▶ _DIRECTIONS_
What number of lines in the data below contain the string "docs"? Answer with that number alone.
============================================================
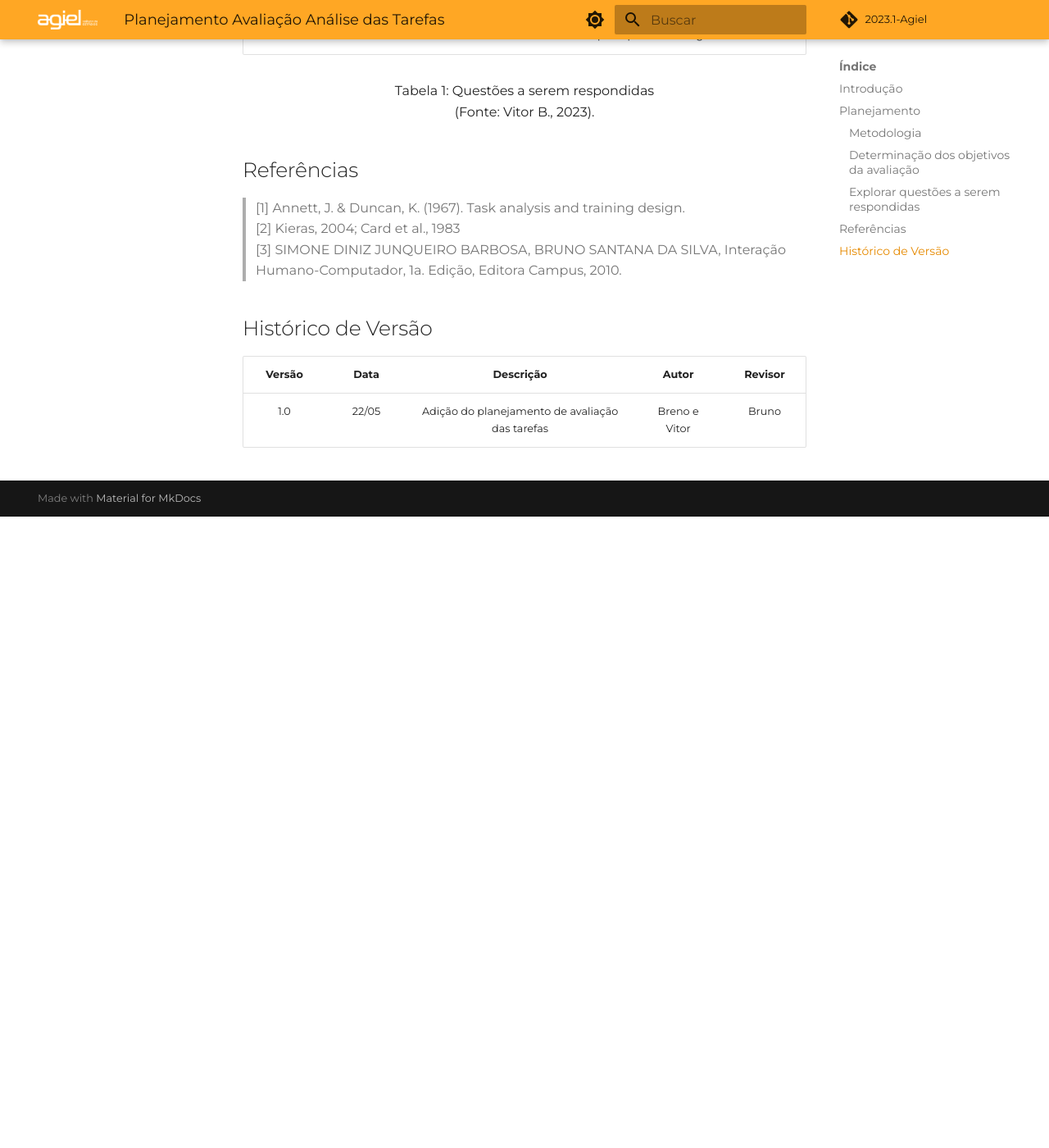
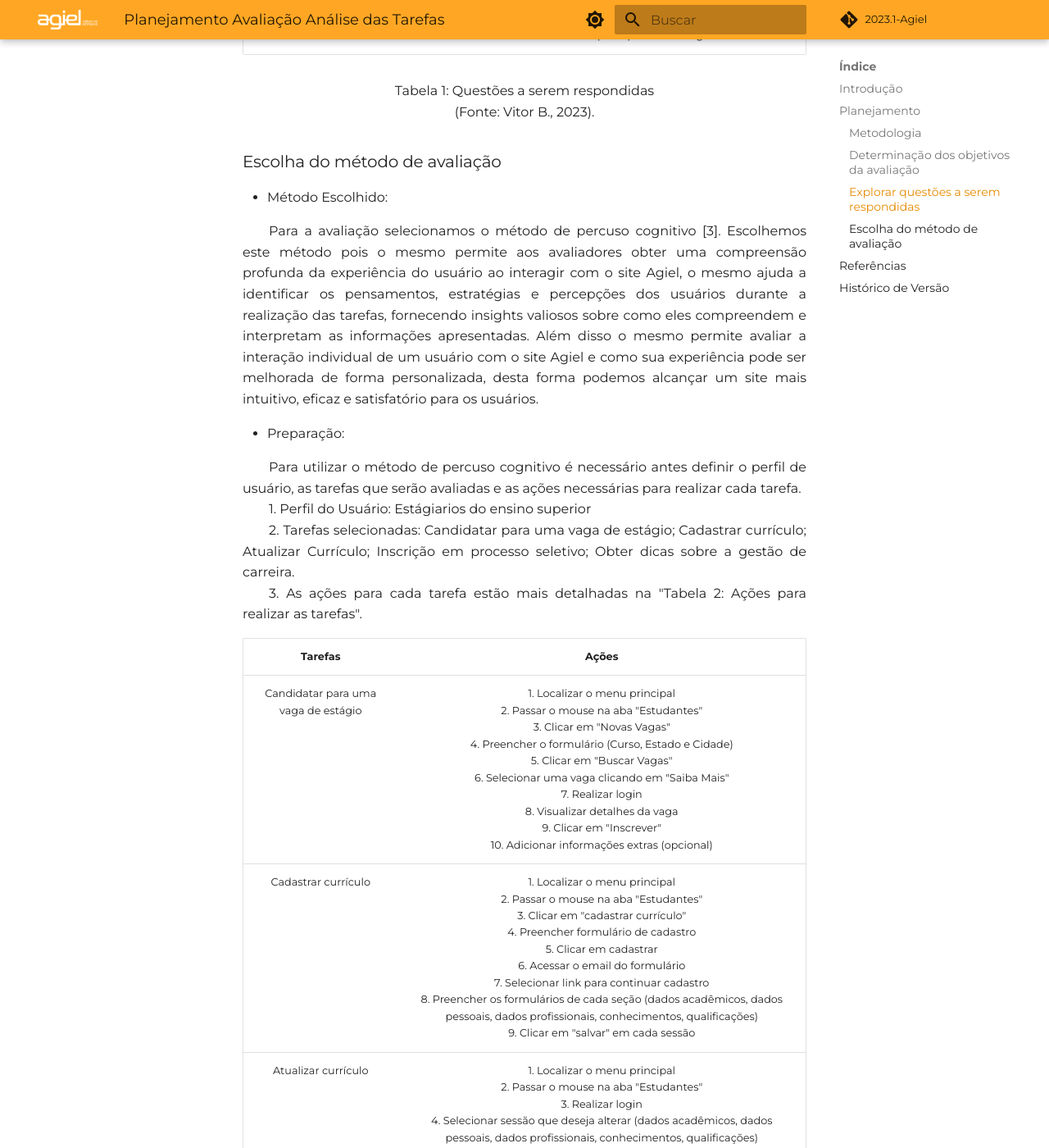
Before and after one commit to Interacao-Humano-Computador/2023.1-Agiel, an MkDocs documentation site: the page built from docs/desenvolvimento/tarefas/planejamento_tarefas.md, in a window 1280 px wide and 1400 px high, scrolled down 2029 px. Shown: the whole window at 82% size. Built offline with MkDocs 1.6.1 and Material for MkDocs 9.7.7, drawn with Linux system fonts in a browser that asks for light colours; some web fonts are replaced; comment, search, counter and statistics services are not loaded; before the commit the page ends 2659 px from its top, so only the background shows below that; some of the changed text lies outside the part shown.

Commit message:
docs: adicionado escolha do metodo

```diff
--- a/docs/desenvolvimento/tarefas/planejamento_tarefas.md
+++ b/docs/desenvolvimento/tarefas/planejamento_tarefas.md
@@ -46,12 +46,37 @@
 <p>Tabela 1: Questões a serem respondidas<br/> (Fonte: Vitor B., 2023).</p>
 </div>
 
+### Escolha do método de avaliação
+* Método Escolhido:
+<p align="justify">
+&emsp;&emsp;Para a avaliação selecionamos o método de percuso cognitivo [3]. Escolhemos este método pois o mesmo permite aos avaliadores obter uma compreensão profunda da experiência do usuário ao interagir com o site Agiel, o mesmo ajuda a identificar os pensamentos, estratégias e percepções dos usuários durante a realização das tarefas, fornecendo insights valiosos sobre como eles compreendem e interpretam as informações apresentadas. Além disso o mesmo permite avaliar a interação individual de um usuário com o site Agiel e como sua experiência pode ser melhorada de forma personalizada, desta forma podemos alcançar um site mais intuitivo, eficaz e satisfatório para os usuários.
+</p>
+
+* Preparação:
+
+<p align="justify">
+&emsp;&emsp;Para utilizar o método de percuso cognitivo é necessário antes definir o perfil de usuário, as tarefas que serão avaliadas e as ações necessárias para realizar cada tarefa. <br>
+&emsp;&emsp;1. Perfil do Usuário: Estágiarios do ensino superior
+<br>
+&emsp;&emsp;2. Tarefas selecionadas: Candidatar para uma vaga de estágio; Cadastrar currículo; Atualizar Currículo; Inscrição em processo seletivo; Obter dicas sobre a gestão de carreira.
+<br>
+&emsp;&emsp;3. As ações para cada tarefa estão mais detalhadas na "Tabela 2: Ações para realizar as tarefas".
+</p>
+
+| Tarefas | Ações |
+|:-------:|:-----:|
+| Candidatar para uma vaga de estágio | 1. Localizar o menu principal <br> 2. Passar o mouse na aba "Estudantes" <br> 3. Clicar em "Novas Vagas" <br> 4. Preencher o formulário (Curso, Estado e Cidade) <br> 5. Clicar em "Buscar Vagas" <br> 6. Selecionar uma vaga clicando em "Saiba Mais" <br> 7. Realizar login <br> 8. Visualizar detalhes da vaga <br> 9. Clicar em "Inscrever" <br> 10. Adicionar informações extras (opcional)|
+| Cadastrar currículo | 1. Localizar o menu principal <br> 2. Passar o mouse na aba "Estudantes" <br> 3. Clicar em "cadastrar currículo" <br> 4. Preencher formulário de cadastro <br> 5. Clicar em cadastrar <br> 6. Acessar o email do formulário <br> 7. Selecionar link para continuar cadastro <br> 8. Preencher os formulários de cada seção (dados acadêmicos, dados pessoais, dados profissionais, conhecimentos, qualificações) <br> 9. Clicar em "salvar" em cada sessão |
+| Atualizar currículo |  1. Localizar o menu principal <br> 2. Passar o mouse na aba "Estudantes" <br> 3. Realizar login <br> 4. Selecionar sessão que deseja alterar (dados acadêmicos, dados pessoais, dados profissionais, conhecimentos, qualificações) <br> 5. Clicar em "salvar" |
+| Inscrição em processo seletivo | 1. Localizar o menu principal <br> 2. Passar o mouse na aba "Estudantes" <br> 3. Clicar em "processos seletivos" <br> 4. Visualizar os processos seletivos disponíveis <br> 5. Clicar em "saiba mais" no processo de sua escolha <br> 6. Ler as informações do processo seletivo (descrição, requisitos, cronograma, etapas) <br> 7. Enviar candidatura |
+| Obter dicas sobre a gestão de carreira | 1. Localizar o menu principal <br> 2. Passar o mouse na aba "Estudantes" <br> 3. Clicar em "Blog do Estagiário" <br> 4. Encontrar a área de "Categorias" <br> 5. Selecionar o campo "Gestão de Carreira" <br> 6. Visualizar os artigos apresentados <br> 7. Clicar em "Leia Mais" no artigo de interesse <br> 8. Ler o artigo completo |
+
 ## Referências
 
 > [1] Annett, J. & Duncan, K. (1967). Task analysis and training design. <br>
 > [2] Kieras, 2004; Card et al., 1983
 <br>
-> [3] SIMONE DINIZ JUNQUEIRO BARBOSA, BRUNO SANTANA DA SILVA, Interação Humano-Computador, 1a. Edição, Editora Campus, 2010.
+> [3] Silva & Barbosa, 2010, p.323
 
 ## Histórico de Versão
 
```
============================================================
▶ _RESPONSE TO THIS TASK_
4